History in the Making: Kristen Hayden
by USA Diving
2021 will always be a year that the diving community will remember, and so will Kristen Hayden.
Kristen’s phenomenal 2021 season kicked where she placed 4th in the 3-Meter Individual Finals and 5th in the Synchronized 3-Meter Finals and culminated at the 2021 Winter Nationals where she won the Synchronized Mixed 3-Meter title with teammate Quinn Henninger as well as medal in the both other events she competed earning silver in the Women’s 3-Meter Synchro and Bronze in the Individual event.
When asked after the competition how it felt to be the first Black Female National Champion, she said, “I don’t think words can even describe the feeling, you read about people like that, you watch Serena Williams, Simone Biles, Simone Manuel, but when it’s yourself it’s insane. I think the whole diving community is headed in the right direction and I just want to be a good example for young Black Americans or any minority really for diving in the U.S.”
Kristen wasn’t always a diver, but she always loved heights.
“When I was a kid, I would always get in trouble for crawling up wall units at home and shelves in the library,” Hayden laughed.
Growing up in New Jersey, Hayden was involved in a variety of activities, including gymnastics, soccer, ballet, jazz, hip hop, water polo and cross country.
One summer, when Hayden was 10 years old, she was doing summer swim league and gymnastics. A coach at her gym said, “Why don’t you just combine the two and try diving?”
Hayden decided to try it, and because of her natural athleticism, she was good at it. When she decided halfway through her sophomore year of high school that she wanted to take it seriously, she quickly became a force to be reckoned with in the diving community.
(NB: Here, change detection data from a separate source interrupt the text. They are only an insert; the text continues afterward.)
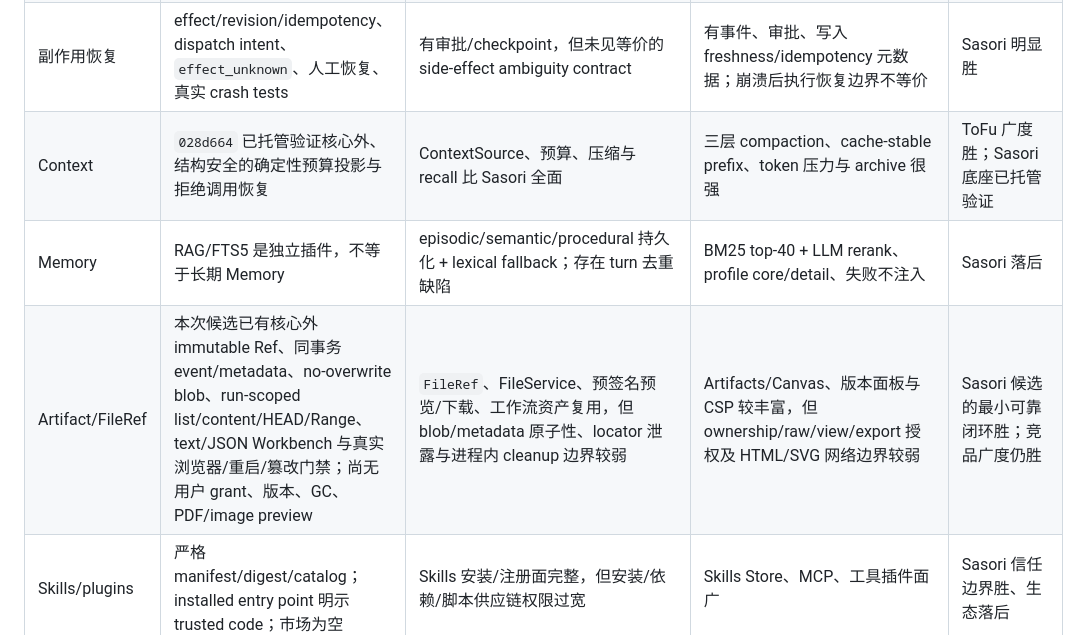
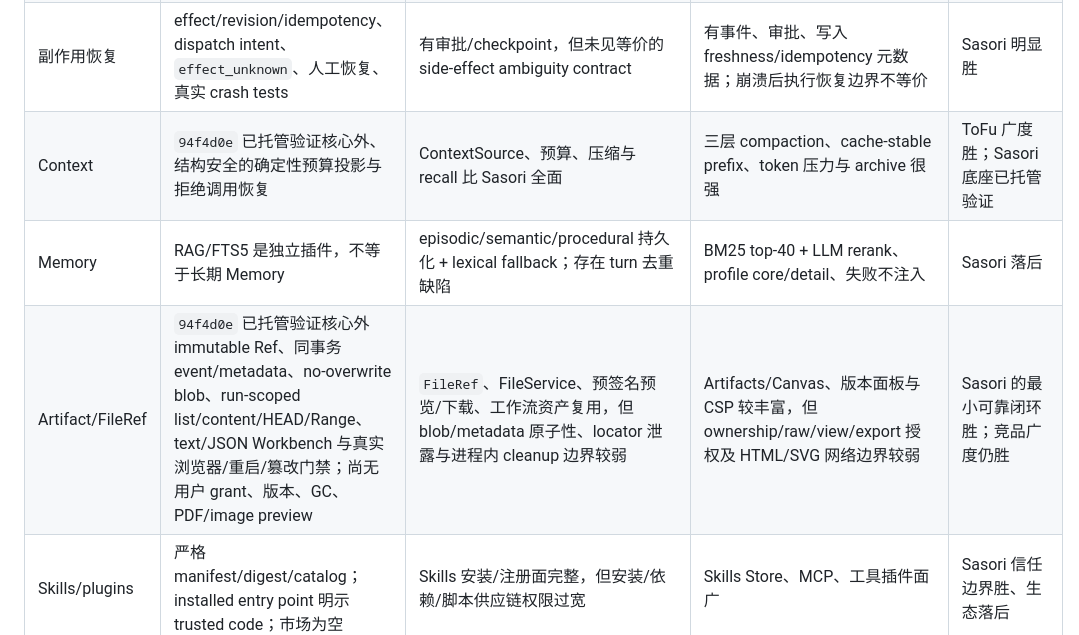
Before and after one commit to syusama/sasori, a Markdown page: docs/BENCHMARK-LEAGENT-TOFU.md, the part around one of its changes. Drawn GitHub-style.

```diff
--- a/docs/BENCHMARK-LEAGENT-TOFU.md
+++ b/docs/BENCHMARK-LEAGENT-TOFU.md
@@ -59,9 +58,9 @@ Sasori 已经在“小而可信的 Agent 机制层”胜出，但还没有在产
 | 公共事件 | 版本化语义投影；SQLite commit 后 sink；live/cold/reconnect 共用纯 reducer | 结构化事件丰富，但热 event/approval/output registry 有进程内状态 | `EVENT_CONTRACT_VERSION=1`、durable-before-visible、committed-before-done、稳定 `_msgId` | Sasori/ToFu 各有长处 |
 | 工具协议 | malformed/truncated 不执行；异常显式 tool error；duplicate call 拒绝 | 统一 ToolExecutor，类型/审批面丰富 | ToolSpec/registry 与统一 dispatch 较完整 | Sasori 故障语义胜 |
 | 副作用恢复 | effect/revision/idempotency、dispatch intent、`effect_unknown`、人工恢复、真实 crash tests | 有审批/checkpoint，但未见等价的 side-effect ambiguity contract | 有事件、审批、写入 freshness/idempotency 元数据；崩溃后执行恢复边界不等价 | Sasori 明显胜 |
-| Context | `028d664` 已托管验证核心外、结构安全的确定性预算投影与拒绝调用恢复 | ContextSource、预算、压缩与 recall 比 Sasori 全面 | 三层 compaction、cache-stable prefix、token 压力与 archive 很强 | ToFu 广度胜；Sasori 底座已托管验证 |
+| Context | `94f4d0e` 已托管验证核心外、结构安全的确定性预算投影与拒绝调用恢复 | ContextSource、预算、压缩与 recall 比 Sasori 全面 | 三层 compaction、cache-stable prefix、token 压力与 archive 很强 | ToFu 广度胜；Sasori 底座已托管验证 |
 | Memory | RAG/FTS5 是独立插件，不等于长期 Memory | episodic/semantic/procedural 持久化 + lexical fallback；存在 turn 去重缺陷 | BM25 top-40 + LLM rerank、profile core/detail、失败不注入 | Sasori 落后 |
-| Artifact/FileRef | 本次候选已有核心外 immutable Ref、同事务 event/metadata、no-overwrite blob、run-scoped list/content/HEAD/Range、text/JSON Workbench 与真实浏览器/重启/篡改门禁；尚无用户 grant、版本、GC、PDF/image preview | `FileRef`、FileService、预签名预览/下载、工作流资产复用，但 blob/metadata 原子性、locator 泄露与进程内 cleanup 边界较弱 | Artifacts/Canvas、版本面板与 CSP 较丰富，但 ownership/raw/view/export 授权及 HTML/SVG 网络边界较弱 | Sasori 候选的最小可靠闭环胜；竞品广度仍胜 |
+| Artifact/FileRef | `94f4d0e` 已托管验证核心外 immutable Ref、同事务 event/metadata、no-overwrite blob、run-scoped list/content/HEAD/Range、text/JSON Workbench 与真实浏览器/重启/篡改门禁；尚无用户 grant、版本、GC、PDF/image preview | `FileRef`、FileService、预签名预览/下载、工作流资产复用，但 blob/metadata 原子性、locator 泄露与进程内 cleanup 边界较弱 | Artifacts/Canvas、版本面板与 CSP 较丰富，但 ownership/raw/view/export 授权及 HTML/SVG 网络边界较弱 | Sasori 的最小可靠闭环胜；竞品广度仍胜 |
 | Skills/plugins | 严格 manifest/digest/catalog；installed entry point 明示 trusted code；市场为空 | Skills 安装/注册面完整，但安装/依赖/脚本供应链权限过宽 | Skills Store、MCP、工具插件面广 | Sasori 信任边界胜、生态落后 |
 | Workflow | 未交付 | ReactFlow DAG、typed tool nodes、持久化状态与 UI | Autopilot/Endpoint/Flow 等产品流丰富但实现多轨 | Sasori 落后 |
 | 多 Agent/项目协作 | 未交付 | Subagent 与 workflow agent | Swarm、Charter/Board/activity/path soft lease | Sasori 落后 |
```
Also changed, not shown: other parts of docs/BENCHMARK-LEAGENT-TOFU.md (+8 -9 lines), README.md (+7 -6 lines), README_zh.md (+7 -5 lines).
“I love diving because I’m pushing my body beyond its limits,” said Hayden. “Diving has made it so much easier for me to face my fears, both in sport and in life. Whether it’s presenting a paper or interviewing for a job, I approach fear now from a different standpoint. I kind of like fear. I like doing things that scare me and overcoming them.”
Although Hayden had quickly become a talented diver, she often had difficulty understanding everything her coach was saying. She also struggled to understand a lot of her schoolwork
“I knew I was not dumb; however, it would take me longer than everyone else to do tasks such as grasp a concept, read a page in a book, or finish a test,” said Hayden. “My frustration grew until I was tested and discovered that I have a learning disability. I have a Central Auditory Processing Disorder, which is the inability to understand spoken language in a meaningful way in the absence of what is commonly considered a hearing loss.”
With this condition, a brain can take twice as long to process information. It explained why she read slower and took longer to finish a test. She learned that her brain could not distinguish between certain short vowel sounds, therefore hampering her ability to fully grasp certain phrases or statements or instructions. Suddenly, it made sense why she was having trouble understanding her coach.
Shortly after her diagnosis, Hayden enrolled in The Lewis School of Princeton, a school for students with similar learning disorders. As she embraced the skills and tools she needed to overcome the challenges she faced, she began excelling academically just as she had athletically. Halfway through her senior year, she relocated to Indiana to train under John Wingfield and currently is diving at Indiana University while pursuing a graduate degree.
When asked what she’s learned the most from diving, Hayden said. “If you want to do something in life, it may take time and a lot of repetition, but it’s worth it.”
“I want to see where my ability takes me, and I want to push myself beyond my limits. Wherever that takes me, I’ll be happy.”